[User interface change data]
((

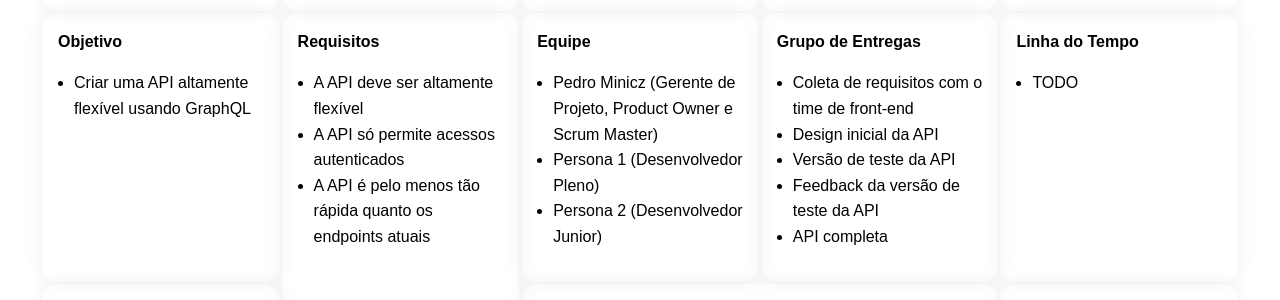
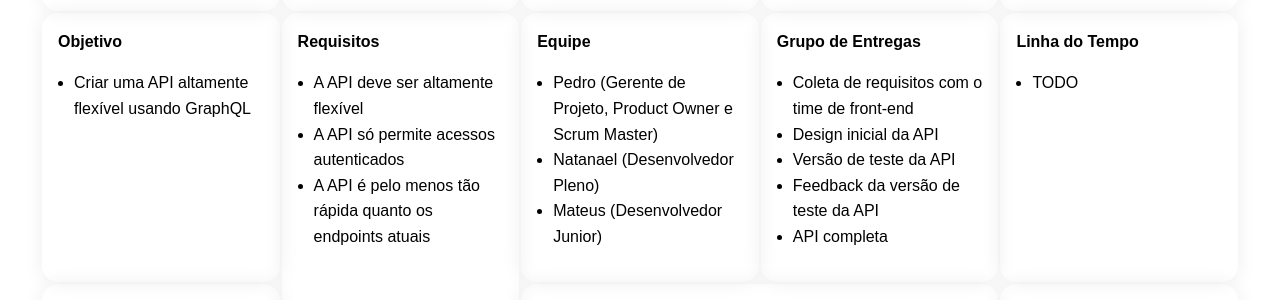
Before and after one commit to pedrominicz/gestao-de-ti, a plain HTML site: page canvas.html in a window 1280 px wide. Shown: the part 370-670 px from the top of the page. Drawn offline with Linux system fonts and the light colour scheme.

Commit message:
Update canvas.html

```diff
--- a/canvas.html
+++ b/canvas.html
@@ -96,9 +96,9 @@
         <td>
           <strong>Equipe</strong>
           <ul>
-            <li>Pedro Minicz (Gerente de Projeto, Product Owner e Scrum Master)</li>
-            <li>Persona 1 (Desenvolvedor Pleno)</li>
-            <li>Persona 2 (Desenvolvedor Junior)</li>
+            <li>Pedro (Gerente de Projeto, Product Owner e Scrum Master)</li>
+            <li>Natanael (Desenvolvedor Pleno)</li>
+            <li>Mateus (Desenvolvedor Junior)</li>
           </ul>
         </td>
         <td>
```
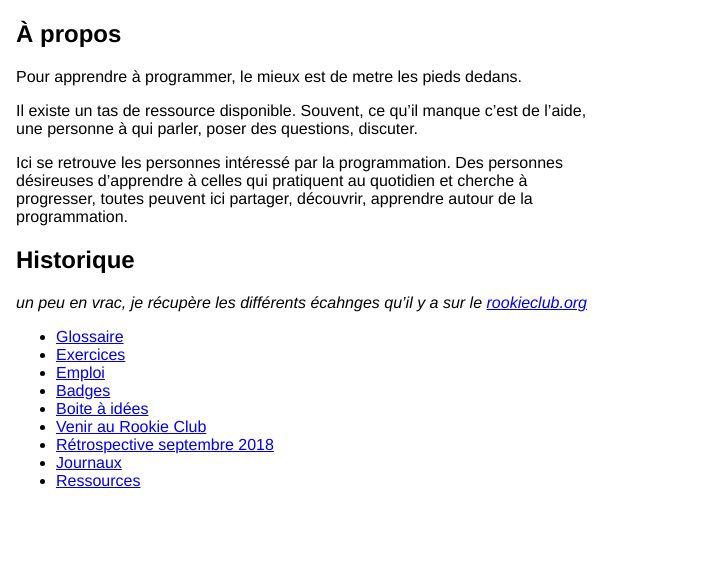
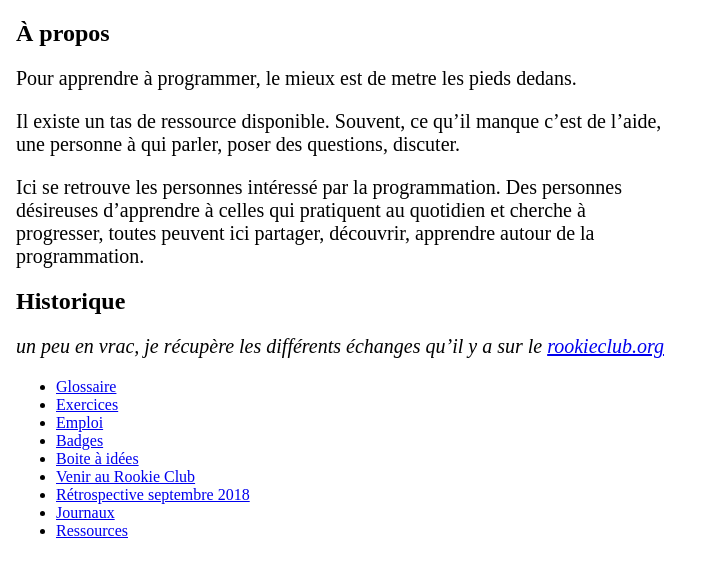
Before and after one commit to rookie-club/rookie-club.github.io, a Jekyll site: the page built from index.md, in a window 1280 px wide. Shown: the top 577 px of the page, without its empty margins (0-711 px from the left). Built offline with Jekyll 4.4.1, drawn with Linux system fonts in a browser that asks for light colours.

Commit message:
Petite rectification sur la taille de font
et typo

```diff
--- a/_layouts/default.html
+++ b/_layouts/default.html
@@ -7,9 +7,10 @@
     <style>
       body {
         margin:1em;
-        font-family: Helvetica;
+        font-family: Palantino, serif;
       }
       p {
+        font-size: 1.25rem;
         max-width: 65ch;
       }
     </style>
--- a/index.md
+++ b/index.md
@@ -14,7 +14,7 @@ Ici se retrouve les personnes intéressé par la programmation. Des personnes d
 
 ## Historique
 
-_un peu en vrac, je récupère les différents écahnges qu'il y a sur le [rookieclub.org](http://rookieclub.org)_
+_un peu en vrac, je récupère les différents échanges qu'il y a sur le [rookieclub.org](http://rookieclub.org)_
 
 - [Glossaire](rookieclub/glossaire)
 - [Exercices](rookieclub/exercices)
```
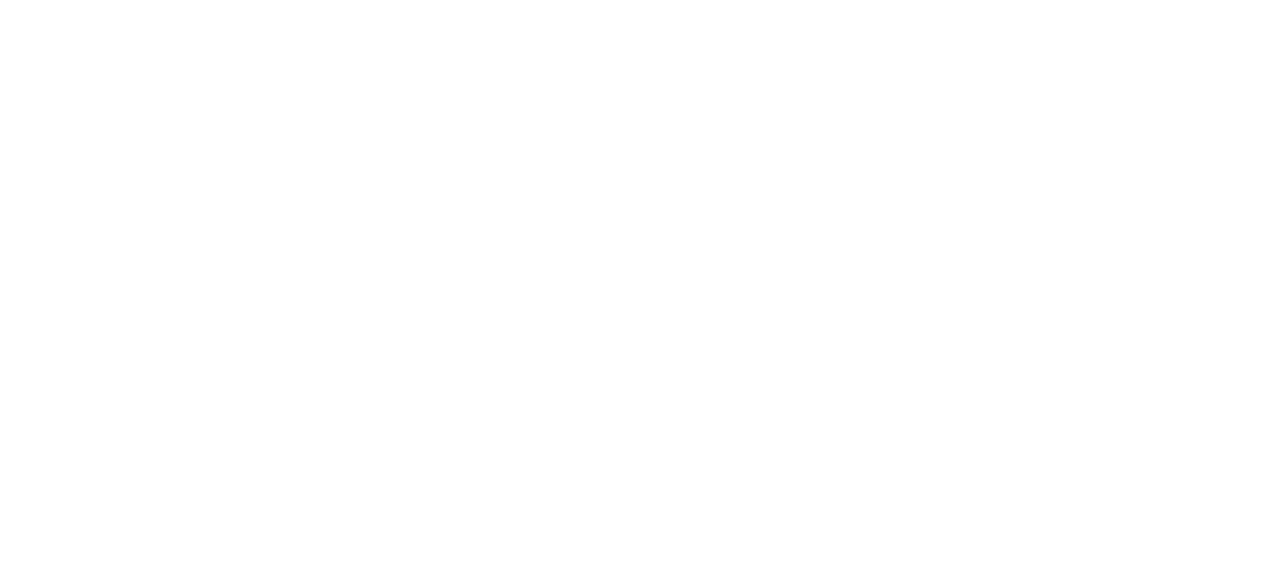
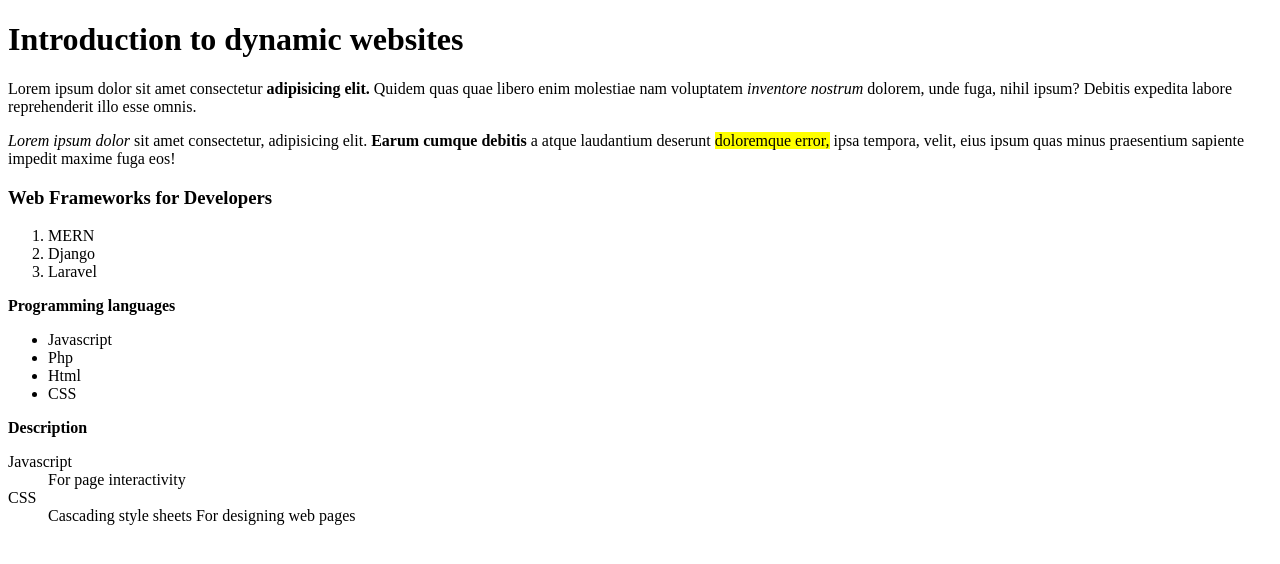
Before and after one commit to taremwa/FEB-web, a plain HTML site: page lesson-01/index.html in a window 1280 px wide. Drawn offline with Linux system fonts and the light colour scheme.

Commit message:
formatting tags, Lists

```diff
--- a/lesson-01/index.html
+++ b/lesson-01/index.html
@@ -6,6 +6,34 @@
     <title>lesson one</title>
 </head>
 <body>
+    <h1>Introduction to dynamic websites</h1>
+    <!-- <h2>Introduction to dynamic websites</h2> -->
 
+    <p>Lorem ipsum dolor sit amet consectetur <strong>adipisicing elit.</strong> Quidem quas quae libero enim molestiae nam voluptatem <em>inventore nostrum</em> dolorem, unde fuga, nihil ipsum? Debitis expedita labore reprehenderit illo esse omnis.</p>
+
+    <p><i>Lorem ipsum dolor</i> sit amet consectetur, adipisicing elit. <b>Earum cumque debitis</b> a atque laudantium deserunt <mark>doloremque error,</mark> ipsa tempora, velit, eius ipsum quas minus praesentium sapiente impedit maxime fuga eos!</p>
+
+    <h3>Web Frameworks for Developers</h3>
+    <ol>
+        <li>MERN</li>
+        <li>Django</li>
+        <li>Laravel</li>
+    </ol>
+
+    <p><strong>Programming languages</strong></p>
+    <ul>
+        <li>Javascript</li>
+        <li>Php</li>
+        <li>Html</li>
+        <li>CSS</li>
+    </ul>
+
+    <p><strong>Description</strong></p>
+    <dl>
+        <dt>Javascript</dt>
+        <dd>For page interactivity</dd>
+        <dt>CSS</dt>
+        <dd>Cascading style sheets For designing web pages</dd>
+    </dl>
 </body>
 </html>
```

))

_TASK INSTRUCTIONS_. Return, from the data above, each line in which the string "canvas" appears.

_OUTPUT_.
Before and after one commit to pedrominicz/gestao-de-ti, a plain HTML site: page canvas.html in a window 1280 px wide. Shown: the part 370-670 px from the top of the page. Drawn offline with Linux system fonts and the light colour scheme.
Update canvas.html
--- a/canvas.html
+++ b/canvas.html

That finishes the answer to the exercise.